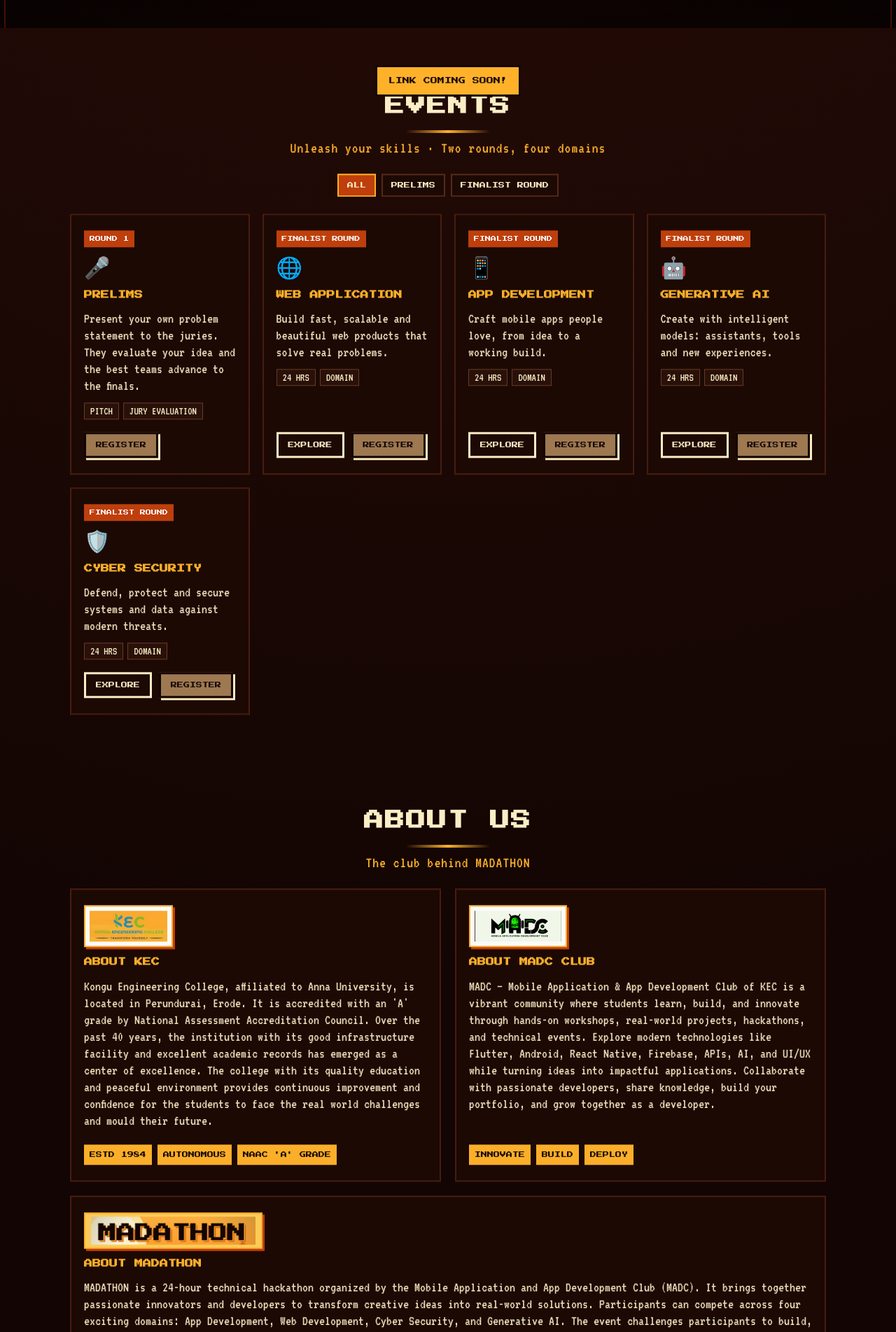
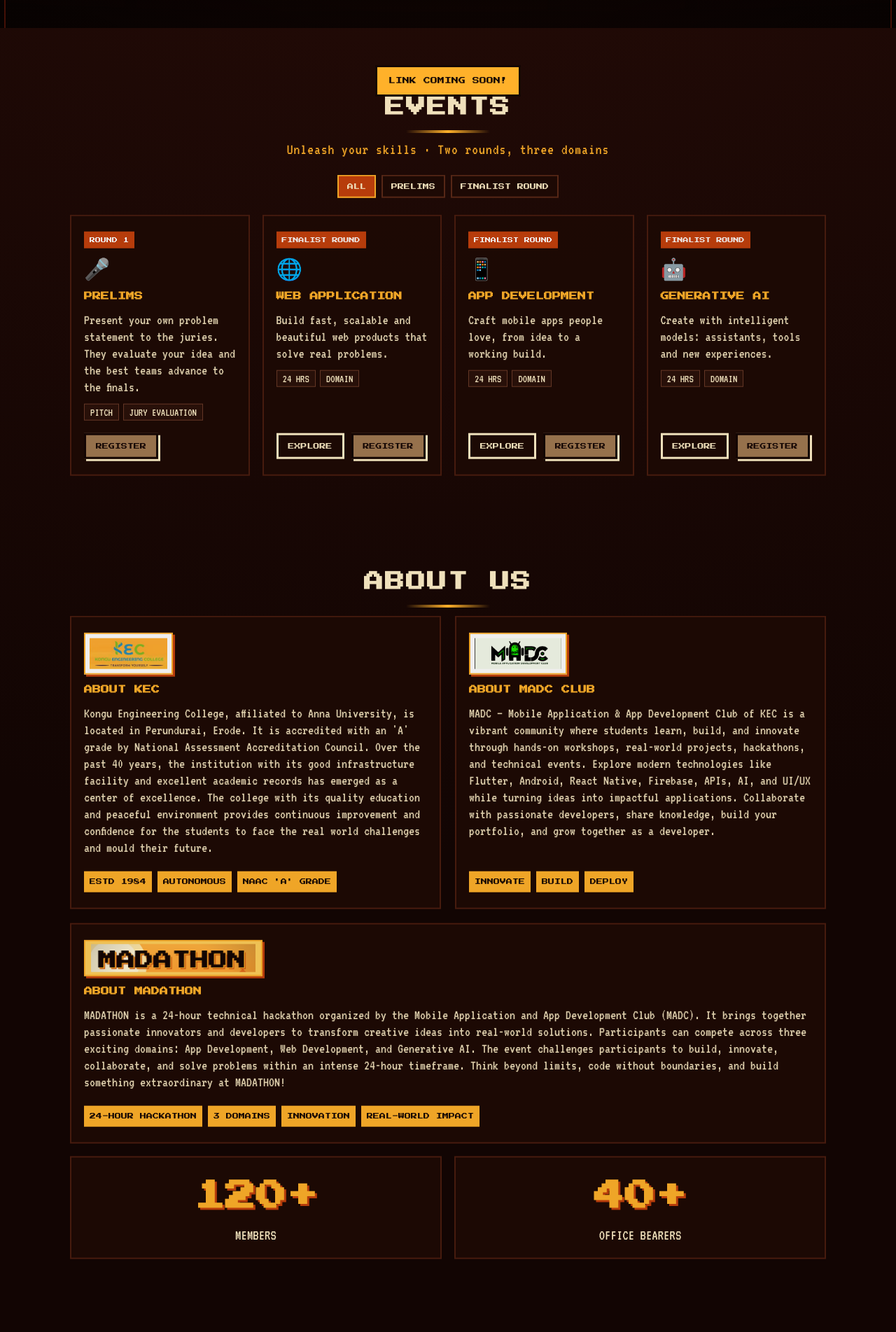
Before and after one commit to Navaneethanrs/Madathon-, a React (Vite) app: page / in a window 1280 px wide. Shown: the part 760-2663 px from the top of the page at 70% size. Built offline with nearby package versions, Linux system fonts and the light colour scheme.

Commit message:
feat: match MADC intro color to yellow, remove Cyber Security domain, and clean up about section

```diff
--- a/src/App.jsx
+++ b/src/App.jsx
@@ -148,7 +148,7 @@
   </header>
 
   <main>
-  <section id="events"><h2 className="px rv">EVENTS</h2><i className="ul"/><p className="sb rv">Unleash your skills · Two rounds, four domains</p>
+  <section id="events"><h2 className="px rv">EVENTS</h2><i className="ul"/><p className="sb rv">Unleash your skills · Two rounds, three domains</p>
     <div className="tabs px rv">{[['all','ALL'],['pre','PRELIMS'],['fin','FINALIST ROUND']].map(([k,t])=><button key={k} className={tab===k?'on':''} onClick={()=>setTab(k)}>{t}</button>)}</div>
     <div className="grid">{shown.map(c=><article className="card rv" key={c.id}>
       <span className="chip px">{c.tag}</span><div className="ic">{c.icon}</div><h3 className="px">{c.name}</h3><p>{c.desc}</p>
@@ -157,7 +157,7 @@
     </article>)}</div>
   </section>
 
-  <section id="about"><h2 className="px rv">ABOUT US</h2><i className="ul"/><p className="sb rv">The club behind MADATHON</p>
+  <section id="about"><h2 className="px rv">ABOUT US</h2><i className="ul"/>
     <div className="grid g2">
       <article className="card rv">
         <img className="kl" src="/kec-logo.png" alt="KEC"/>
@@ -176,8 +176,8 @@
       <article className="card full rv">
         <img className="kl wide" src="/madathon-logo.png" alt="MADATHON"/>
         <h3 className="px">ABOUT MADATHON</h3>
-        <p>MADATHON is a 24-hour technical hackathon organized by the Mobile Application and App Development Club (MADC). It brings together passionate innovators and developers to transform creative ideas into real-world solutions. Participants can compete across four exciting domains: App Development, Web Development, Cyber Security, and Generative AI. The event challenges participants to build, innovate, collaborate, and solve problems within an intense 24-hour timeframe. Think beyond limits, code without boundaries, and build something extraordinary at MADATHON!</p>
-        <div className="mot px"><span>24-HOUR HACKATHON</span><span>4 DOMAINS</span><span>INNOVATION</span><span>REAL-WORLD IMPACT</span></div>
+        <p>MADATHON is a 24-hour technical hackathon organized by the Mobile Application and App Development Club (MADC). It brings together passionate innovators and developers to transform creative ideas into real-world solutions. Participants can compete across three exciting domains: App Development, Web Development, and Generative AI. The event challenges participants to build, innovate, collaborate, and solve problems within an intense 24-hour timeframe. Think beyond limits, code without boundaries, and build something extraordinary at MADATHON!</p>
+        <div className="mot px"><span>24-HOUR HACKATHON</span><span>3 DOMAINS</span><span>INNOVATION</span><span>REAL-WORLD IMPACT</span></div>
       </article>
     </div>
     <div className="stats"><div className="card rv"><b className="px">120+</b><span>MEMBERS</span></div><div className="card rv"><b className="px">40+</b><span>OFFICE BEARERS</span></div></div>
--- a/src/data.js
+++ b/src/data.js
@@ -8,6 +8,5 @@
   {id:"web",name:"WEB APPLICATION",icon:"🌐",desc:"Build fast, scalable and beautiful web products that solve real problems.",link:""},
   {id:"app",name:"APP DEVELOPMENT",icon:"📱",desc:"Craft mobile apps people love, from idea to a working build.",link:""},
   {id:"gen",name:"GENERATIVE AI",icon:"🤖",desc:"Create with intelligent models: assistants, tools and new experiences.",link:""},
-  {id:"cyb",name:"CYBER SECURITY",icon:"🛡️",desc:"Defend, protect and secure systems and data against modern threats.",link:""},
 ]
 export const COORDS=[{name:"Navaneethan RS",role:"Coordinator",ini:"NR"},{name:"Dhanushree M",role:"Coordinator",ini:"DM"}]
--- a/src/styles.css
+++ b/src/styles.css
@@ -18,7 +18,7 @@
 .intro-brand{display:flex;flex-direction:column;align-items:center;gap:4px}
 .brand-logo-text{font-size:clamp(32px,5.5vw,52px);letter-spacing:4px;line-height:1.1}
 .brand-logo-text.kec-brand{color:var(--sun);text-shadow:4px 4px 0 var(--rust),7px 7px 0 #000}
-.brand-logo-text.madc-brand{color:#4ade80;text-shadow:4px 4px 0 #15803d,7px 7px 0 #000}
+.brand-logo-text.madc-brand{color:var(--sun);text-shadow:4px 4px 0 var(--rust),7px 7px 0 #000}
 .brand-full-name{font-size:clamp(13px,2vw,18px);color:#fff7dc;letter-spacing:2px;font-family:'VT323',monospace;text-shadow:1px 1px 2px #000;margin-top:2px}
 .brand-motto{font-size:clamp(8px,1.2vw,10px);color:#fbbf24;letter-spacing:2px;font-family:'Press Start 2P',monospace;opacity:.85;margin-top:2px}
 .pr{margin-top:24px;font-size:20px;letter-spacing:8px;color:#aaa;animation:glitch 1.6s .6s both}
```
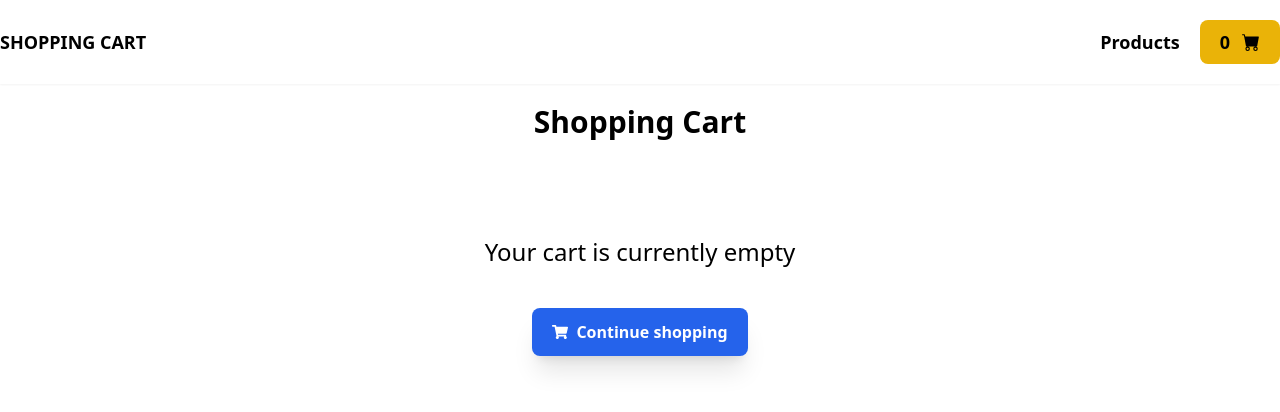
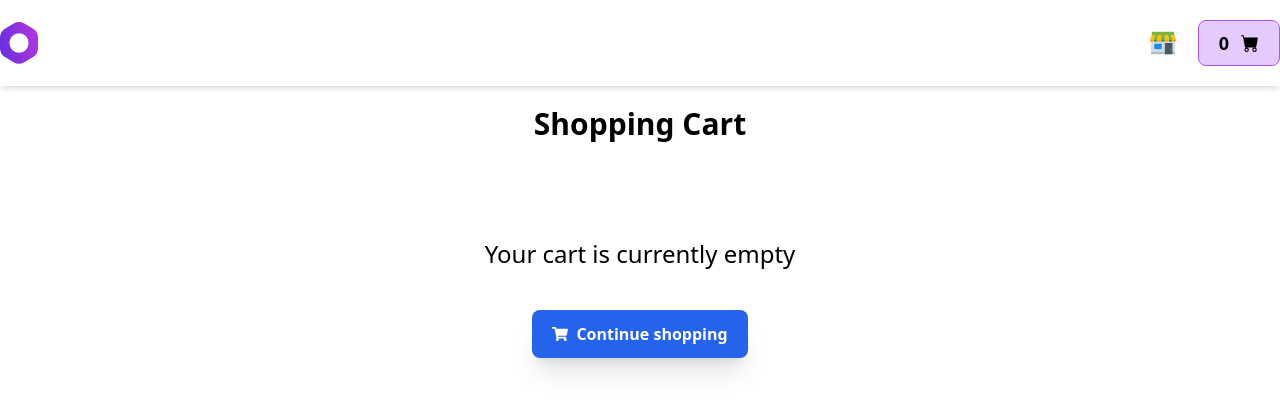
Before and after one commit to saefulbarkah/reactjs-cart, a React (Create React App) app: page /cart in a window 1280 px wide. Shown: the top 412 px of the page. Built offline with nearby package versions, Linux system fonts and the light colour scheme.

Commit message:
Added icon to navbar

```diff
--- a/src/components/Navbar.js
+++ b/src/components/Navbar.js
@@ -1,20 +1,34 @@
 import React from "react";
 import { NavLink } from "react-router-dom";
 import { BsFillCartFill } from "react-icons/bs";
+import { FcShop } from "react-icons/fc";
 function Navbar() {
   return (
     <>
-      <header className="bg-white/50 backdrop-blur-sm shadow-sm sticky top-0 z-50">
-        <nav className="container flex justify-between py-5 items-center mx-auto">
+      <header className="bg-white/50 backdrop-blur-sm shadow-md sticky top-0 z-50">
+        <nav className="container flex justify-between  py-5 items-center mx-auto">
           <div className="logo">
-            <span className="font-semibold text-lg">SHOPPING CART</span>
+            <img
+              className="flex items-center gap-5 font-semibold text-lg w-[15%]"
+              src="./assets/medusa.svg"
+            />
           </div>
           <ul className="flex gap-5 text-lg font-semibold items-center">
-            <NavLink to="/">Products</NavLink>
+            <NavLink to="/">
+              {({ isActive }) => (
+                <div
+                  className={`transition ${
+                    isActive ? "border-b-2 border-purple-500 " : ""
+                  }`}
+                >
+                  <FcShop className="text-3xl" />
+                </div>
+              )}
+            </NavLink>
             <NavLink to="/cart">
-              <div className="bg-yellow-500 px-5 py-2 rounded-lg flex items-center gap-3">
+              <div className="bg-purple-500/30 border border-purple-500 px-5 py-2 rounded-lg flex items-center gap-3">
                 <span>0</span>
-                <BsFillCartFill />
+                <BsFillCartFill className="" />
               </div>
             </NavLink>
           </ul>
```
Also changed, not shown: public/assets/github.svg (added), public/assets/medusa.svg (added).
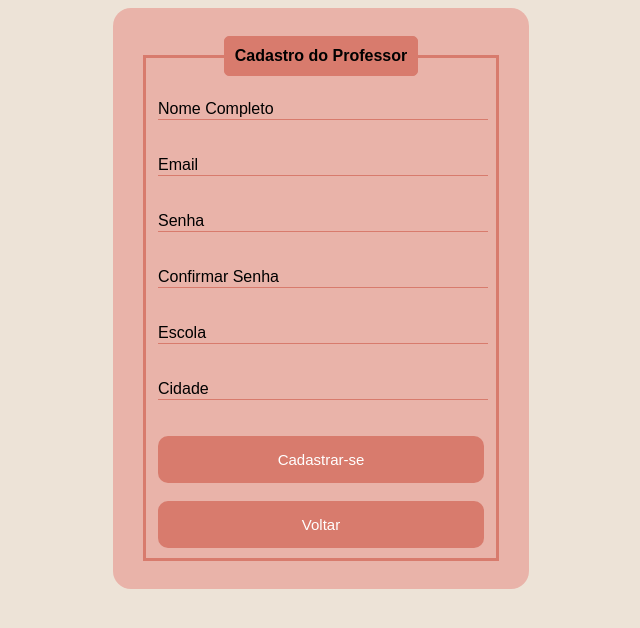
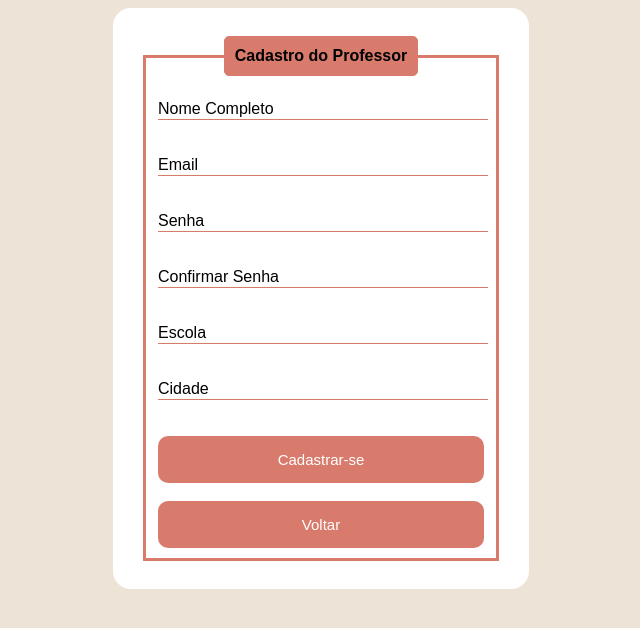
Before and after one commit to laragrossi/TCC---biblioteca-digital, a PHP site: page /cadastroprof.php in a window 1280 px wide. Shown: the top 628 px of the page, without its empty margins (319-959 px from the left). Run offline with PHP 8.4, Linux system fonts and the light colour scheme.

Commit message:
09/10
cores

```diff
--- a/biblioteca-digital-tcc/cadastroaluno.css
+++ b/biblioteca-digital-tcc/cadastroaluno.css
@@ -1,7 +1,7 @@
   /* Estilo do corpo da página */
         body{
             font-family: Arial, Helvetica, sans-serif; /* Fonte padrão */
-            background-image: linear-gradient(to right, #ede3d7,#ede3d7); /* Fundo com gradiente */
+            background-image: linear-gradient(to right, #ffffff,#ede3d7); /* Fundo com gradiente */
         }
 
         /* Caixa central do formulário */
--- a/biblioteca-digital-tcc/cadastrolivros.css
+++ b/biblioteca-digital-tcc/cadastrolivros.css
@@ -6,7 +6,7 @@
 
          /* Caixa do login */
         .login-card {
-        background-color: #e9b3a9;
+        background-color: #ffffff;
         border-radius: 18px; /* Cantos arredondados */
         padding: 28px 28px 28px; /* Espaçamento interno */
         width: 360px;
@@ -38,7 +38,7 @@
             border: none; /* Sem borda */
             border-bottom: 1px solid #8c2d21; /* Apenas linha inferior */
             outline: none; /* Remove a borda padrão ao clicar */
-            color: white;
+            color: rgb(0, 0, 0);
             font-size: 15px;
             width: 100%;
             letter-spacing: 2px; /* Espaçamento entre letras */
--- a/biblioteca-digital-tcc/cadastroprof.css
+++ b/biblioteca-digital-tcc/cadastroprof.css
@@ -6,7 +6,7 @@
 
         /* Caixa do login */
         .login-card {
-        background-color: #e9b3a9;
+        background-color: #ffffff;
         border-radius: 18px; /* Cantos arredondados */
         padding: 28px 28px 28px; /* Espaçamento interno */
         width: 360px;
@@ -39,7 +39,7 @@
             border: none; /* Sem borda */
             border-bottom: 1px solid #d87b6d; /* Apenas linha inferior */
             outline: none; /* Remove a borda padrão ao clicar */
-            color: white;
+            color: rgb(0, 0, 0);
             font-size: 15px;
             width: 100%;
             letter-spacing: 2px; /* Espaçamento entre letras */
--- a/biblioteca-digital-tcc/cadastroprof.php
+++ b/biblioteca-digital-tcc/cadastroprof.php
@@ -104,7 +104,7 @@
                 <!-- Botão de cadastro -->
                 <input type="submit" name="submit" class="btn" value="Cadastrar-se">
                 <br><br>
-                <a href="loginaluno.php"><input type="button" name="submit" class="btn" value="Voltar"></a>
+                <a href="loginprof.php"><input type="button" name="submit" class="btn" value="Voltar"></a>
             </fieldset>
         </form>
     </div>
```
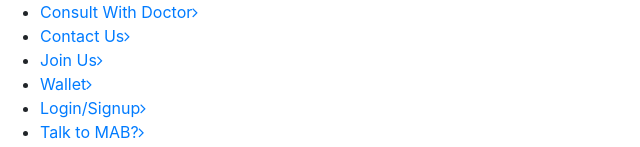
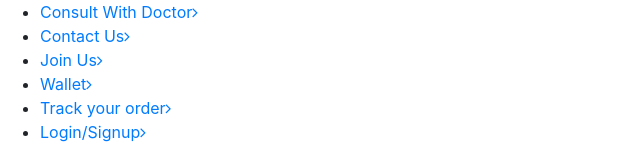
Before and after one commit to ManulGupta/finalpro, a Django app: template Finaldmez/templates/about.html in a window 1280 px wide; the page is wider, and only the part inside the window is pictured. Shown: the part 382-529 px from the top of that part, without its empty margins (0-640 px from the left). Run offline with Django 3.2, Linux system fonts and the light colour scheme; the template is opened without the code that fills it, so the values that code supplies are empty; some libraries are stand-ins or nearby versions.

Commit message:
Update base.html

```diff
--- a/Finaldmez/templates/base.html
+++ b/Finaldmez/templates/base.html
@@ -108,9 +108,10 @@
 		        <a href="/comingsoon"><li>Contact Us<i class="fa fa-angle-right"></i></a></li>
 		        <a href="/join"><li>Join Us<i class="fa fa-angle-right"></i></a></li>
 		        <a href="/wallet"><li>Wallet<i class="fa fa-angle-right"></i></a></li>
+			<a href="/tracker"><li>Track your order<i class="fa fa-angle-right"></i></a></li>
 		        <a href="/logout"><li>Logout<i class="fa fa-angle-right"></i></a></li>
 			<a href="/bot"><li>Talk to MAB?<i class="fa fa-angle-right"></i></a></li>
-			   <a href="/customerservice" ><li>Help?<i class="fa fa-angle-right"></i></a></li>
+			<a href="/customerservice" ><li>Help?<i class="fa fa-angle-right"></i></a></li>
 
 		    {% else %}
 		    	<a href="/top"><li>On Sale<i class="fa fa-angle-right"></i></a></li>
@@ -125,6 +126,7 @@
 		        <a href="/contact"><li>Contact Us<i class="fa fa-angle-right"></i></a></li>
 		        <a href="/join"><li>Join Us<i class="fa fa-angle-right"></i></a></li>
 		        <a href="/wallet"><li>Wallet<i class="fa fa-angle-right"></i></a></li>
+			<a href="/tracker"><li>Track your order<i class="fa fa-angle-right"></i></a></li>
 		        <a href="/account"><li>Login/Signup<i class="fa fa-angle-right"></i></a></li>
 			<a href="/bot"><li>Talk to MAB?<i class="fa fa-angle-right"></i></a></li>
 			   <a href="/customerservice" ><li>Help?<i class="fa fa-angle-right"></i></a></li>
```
****************
▸ **Exercise goal**
Each line containing "text" belongs in the answer; pick these out of the material and copy them.

▸ **Response area**
 .brand-logo-text{font-size:clamp(32px,5.5vw,52px);letter-spacing:4px;line-height:1.1}
 .brand-logo-text.kec-brand{color:var(--sun);text-shadow:4px 4px 0 var(--rust),7px 7px 0 #000}
-.brand-logo-text.madc-brand{color:#4ade80;text-shadow:4px 4px 0 #15803d,7px 7px 0 #000}
+.brand-logo-text.madc-brand{color:var(--sun);text-shadow:4px 4px 0 var(--rust),7px 7px 0 #000}
 .brand-full-name{font-size:clamp(13px,2vw,18px);color:#fff7dc;letter-spacing:2px;font-family:'VT323',monospace;text-shadow:1px 1px 2px #000;margin-top:2px}
-            <span className="font-semibold text-lg">SHOPPING CART</span>
+              className="flex items-center gap-5 font-semibold text-lg w-[15%]"
           <ul className="flex gap-5 text-lg font-semibold items-center">
+                  <FcShop className="text-3xl" />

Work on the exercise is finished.